SD-WAN products and services vary by vendor, but many enable hybrid WAN -- dynamically routing traffic over both private and public links, such as leased MPLS links and broadband, Long Term Evolution (LTE) and/or wireless. An SD-WAN architecture allows administrators to reduce or eliminate reliance on expensive leased MPLS circuits by sending lower priority, less-sensitive data over cheaper public Internet connections, reserving private links for mission-critical or latency-sensitive traffic like VoIP. The flexible nature of SD-WAN also reduces the need for over-provisioning, reducing overall WAN expenses.
SD-WAN is a compelling early SDN use case, as it has the potential to offer clear cost savings while improving overall connectivity between branch locations, the central office and the cloud.
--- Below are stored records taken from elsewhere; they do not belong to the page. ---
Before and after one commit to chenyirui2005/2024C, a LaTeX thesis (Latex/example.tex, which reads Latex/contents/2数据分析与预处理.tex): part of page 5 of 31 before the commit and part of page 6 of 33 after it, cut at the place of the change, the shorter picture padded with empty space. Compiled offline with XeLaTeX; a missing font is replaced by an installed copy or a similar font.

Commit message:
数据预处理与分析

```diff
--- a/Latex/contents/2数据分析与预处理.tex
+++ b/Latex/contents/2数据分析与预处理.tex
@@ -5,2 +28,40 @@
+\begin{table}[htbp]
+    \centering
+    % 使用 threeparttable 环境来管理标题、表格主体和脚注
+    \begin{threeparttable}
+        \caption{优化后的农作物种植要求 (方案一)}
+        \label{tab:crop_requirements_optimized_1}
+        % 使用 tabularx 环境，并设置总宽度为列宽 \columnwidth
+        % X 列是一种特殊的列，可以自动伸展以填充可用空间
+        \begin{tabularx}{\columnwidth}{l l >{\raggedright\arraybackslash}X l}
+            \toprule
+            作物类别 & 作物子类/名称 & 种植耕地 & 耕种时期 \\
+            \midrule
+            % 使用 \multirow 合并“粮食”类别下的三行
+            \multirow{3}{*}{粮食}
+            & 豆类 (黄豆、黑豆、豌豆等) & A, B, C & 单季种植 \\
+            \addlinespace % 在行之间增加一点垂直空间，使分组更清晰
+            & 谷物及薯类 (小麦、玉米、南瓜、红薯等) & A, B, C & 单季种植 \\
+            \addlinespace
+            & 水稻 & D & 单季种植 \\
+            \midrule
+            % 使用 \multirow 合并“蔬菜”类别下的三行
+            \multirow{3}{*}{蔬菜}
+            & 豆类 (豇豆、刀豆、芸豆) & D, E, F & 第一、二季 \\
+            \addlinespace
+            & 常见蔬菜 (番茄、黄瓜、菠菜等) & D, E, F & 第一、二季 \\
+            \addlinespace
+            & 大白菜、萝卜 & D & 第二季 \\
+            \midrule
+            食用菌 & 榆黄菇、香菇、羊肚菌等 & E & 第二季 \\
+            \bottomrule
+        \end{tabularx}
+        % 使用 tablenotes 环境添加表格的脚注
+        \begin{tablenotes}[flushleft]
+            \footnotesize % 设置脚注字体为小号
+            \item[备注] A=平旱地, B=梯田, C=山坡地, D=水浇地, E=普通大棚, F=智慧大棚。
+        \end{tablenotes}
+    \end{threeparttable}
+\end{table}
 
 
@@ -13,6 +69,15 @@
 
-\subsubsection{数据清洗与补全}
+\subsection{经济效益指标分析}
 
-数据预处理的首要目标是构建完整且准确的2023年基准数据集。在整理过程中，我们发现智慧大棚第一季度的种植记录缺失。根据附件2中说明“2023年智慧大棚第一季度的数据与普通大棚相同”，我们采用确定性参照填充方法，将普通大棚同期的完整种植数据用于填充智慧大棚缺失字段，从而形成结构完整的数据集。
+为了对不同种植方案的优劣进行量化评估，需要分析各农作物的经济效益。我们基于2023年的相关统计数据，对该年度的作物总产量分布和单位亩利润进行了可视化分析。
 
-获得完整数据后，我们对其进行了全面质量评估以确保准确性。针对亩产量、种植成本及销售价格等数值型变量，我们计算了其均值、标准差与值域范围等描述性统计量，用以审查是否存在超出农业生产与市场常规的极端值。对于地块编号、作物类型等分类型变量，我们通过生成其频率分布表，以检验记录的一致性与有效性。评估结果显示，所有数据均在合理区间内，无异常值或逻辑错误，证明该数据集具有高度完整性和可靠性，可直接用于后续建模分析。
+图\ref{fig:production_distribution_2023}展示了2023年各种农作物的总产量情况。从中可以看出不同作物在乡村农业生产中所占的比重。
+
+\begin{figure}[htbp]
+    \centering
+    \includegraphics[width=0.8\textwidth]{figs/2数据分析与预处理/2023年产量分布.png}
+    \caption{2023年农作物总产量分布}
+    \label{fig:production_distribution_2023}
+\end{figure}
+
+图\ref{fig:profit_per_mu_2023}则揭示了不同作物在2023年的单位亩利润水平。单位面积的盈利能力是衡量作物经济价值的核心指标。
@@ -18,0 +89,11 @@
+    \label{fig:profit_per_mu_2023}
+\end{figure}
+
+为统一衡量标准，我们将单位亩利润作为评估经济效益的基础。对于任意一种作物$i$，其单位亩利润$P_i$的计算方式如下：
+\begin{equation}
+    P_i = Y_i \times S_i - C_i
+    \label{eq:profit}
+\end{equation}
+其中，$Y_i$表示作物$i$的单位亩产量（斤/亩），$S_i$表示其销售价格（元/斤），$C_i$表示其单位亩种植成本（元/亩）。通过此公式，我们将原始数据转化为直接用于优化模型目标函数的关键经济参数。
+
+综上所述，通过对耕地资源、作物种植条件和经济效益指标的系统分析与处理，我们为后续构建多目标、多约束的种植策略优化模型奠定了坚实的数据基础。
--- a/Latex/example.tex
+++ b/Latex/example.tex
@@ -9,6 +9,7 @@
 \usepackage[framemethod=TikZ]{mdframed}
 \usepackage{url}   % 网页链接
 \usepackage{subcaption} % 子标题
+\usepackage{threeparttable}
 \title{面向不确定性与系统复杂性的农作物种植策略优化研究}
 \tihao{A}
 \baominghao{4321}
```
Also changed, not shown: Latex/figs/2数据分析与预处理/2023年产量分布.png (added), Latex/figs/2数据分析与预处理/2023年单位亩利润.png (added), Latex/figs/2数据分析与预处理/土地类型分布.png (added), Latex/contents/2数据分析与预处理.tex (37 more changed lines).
The overlay technology is also relatively easy to implement in pilot testing, making it attractive to decision-makers who might shy away from a rip-and-replace approach.